I am sure this probably resonates strongly with you. I have seen it everywhere. People walking into each other because they are looking down, not talking in the break room, not sharing while out for dinner. The irony of having something that was meant to connect us all is actually disconnecting us from each other and ourselves. When are you just sitting there scrolling, do you know what you are looking for? Do you know what you are hoping to see? Neither do I really.

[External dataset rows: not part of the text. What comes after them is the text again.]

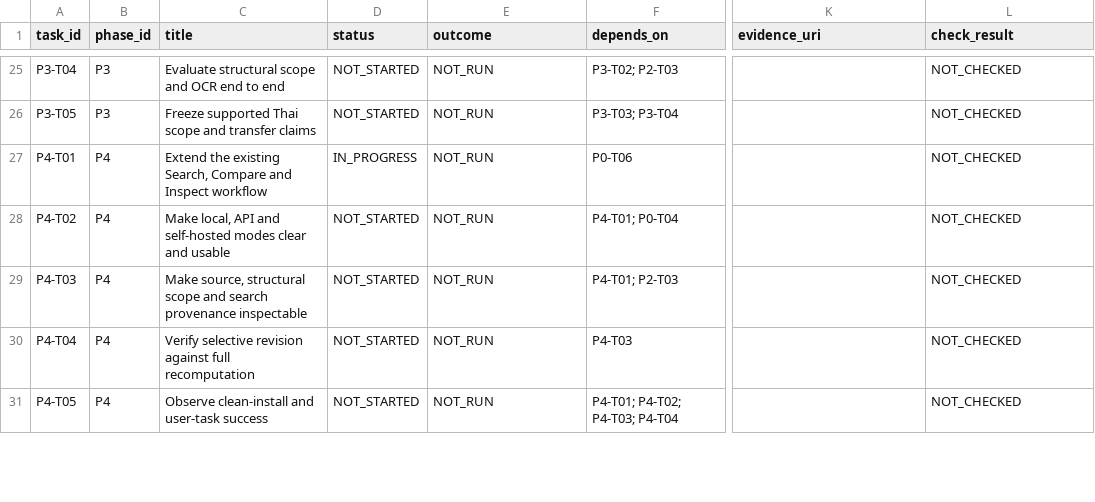
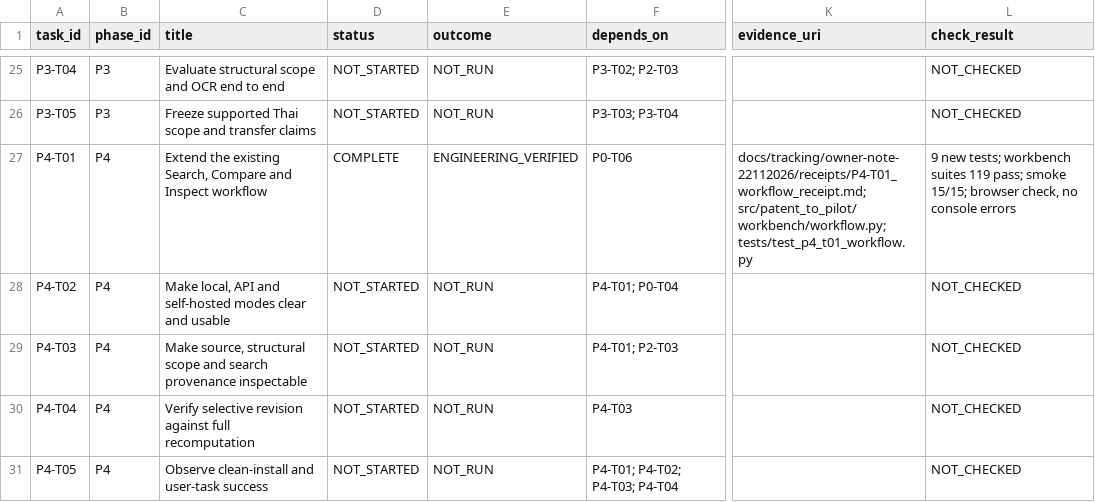
Before and after one commit to siriponsri/patent-to-pilot, a CSV file: docs/tracking/owner-note-22112026/phase_tasks.csv, drawn as a sheet; only a part is shown, gaps mark what is left out; the diff names each change by its address in the sheet, - before the commit and + after, or states it on an @@ line.

```diff
--- a/docs/tracking/owner-note-22112026/phase_tasks.csv
+++ b/docs/tracking/owner-note-22112026/phase_tasks.csv
-D27 (status): IN_PROGRESS
+D27 (status): COMPLETE
-E27 (outcome): NOT_RUN
+E27 (outcome): ENGINEERING_VERIFIED
-K27 (evidence_uri): (empty)
+K27 (evidence_uri): docs/tracking/owner-note-22112026/receipts/P4-T01_workflow_receipt.md; src/patent_to_pilot/workbench/workflow.py; tests/test_p4_t01_workflow.py
-L27 (check_result): NOT_CHECKED
+L27 (check_result): 9 new tests; workbench suites 119 pass; smoke 15/15; browser check, no console errors
```
Also changed, not shown: 14 other files.
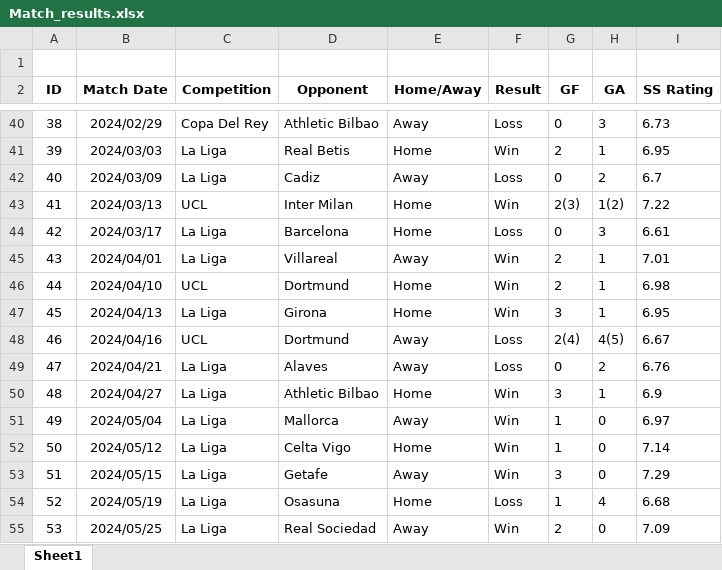
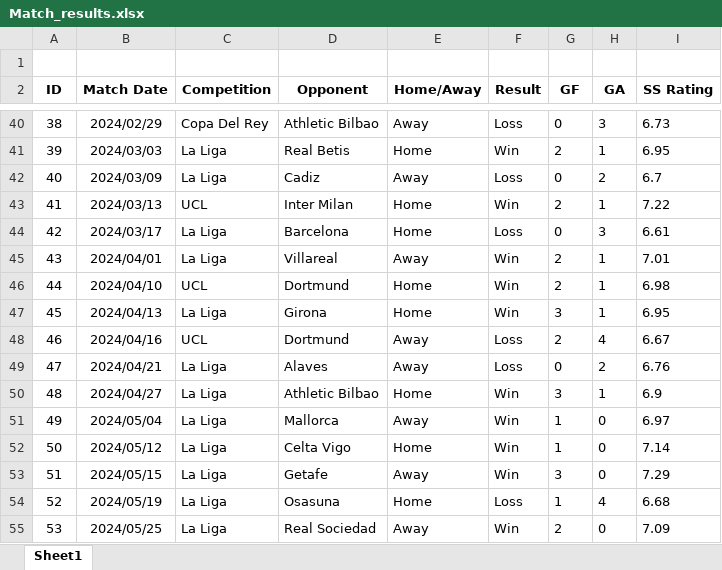
Before and after one commit to CDNamchu/atm-injury-analysis, an Excel workbook: injury-analysis/datasets/Match_results.xlsx, sheet Sheet1, drawn as a sheet; only a part is shown, gaps mark what is left out; values as stored, in another font and other column widths than the file's, no borders; the diff names each change by its address in the sheet, - before the commit and + after, or states it on an @@ line.

```diff
--- a/injury-analysis/datasets/Match_results.xlsx (sheet Sheet1)
+++ b/injury-analysis/datasets/Match_results.xlsx (sheet Sheet1)
-G43 (GF): 2(3)
+G43 (GF): 2
-H43 (GA): 1(2)
+H43 (GA): 1
-G48 (GF): 2(4)
+G48 (GF): 2
-H48 (GA): 4(5)
+H48 (GA): 4
```
Also changed, not shown: 2 other files.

So when I look deeply into the situation of me feeling some unhappiness in myself and in my life… I think I can admit that it has to do with constantly being disconnected from the presence moment for two reasons. The first is from scrolling through news feeds and seeing peoples highlight reels! From seeing only a very filtered amount of information from a person, the moments they feel they need to broadcast, and you compare your entire story to these small snippets of someone else’s life. From wondering why I didn’t get outside for a run when so and so did. Questioning if me and my husband are as happy as that couple, or why do I work so much when it looks like everyone is just out playing. The truth is people are only going to share what they want you to see. You don’t see their pain, or their sadness, or their anxiety. It happens to everyone, we are after all human. We are not immune to feeling low despite what we portray on social media. Not everyone is as happy as they look online!
The second is that I am never fully present in the moment. I let the moment go by without fully enjoying everything it has to offer. The sights, the smells, the laughter, the taste, the joy, the connection with others… everything.
So, this is my challenge to both myself and to everyone. Take a break from the phone. Seriously. As soon as you are finished reading this, put it down. Turn it on silent, disconnect your 3G and be in the moment. Connect with your friends, laugh with your partner, run without having to take a selfie, go an hour without “liking” something. Try it. Because honestly, this moment is all we will have, and it doesn’t last forever. Stop constantly viewing everyone’s highlight reel. Stop comparing yourself to what others are doing, saying and thinking. Don’t let that affect you anymore. Stop trying to look for something beyond the present moment. Be fully immersed in now… and if you do, I think you will feel a whole lot better. Because now, is all we have, and it might be the most incredible moment you’ve ever had, and you might miss it if you are looking down.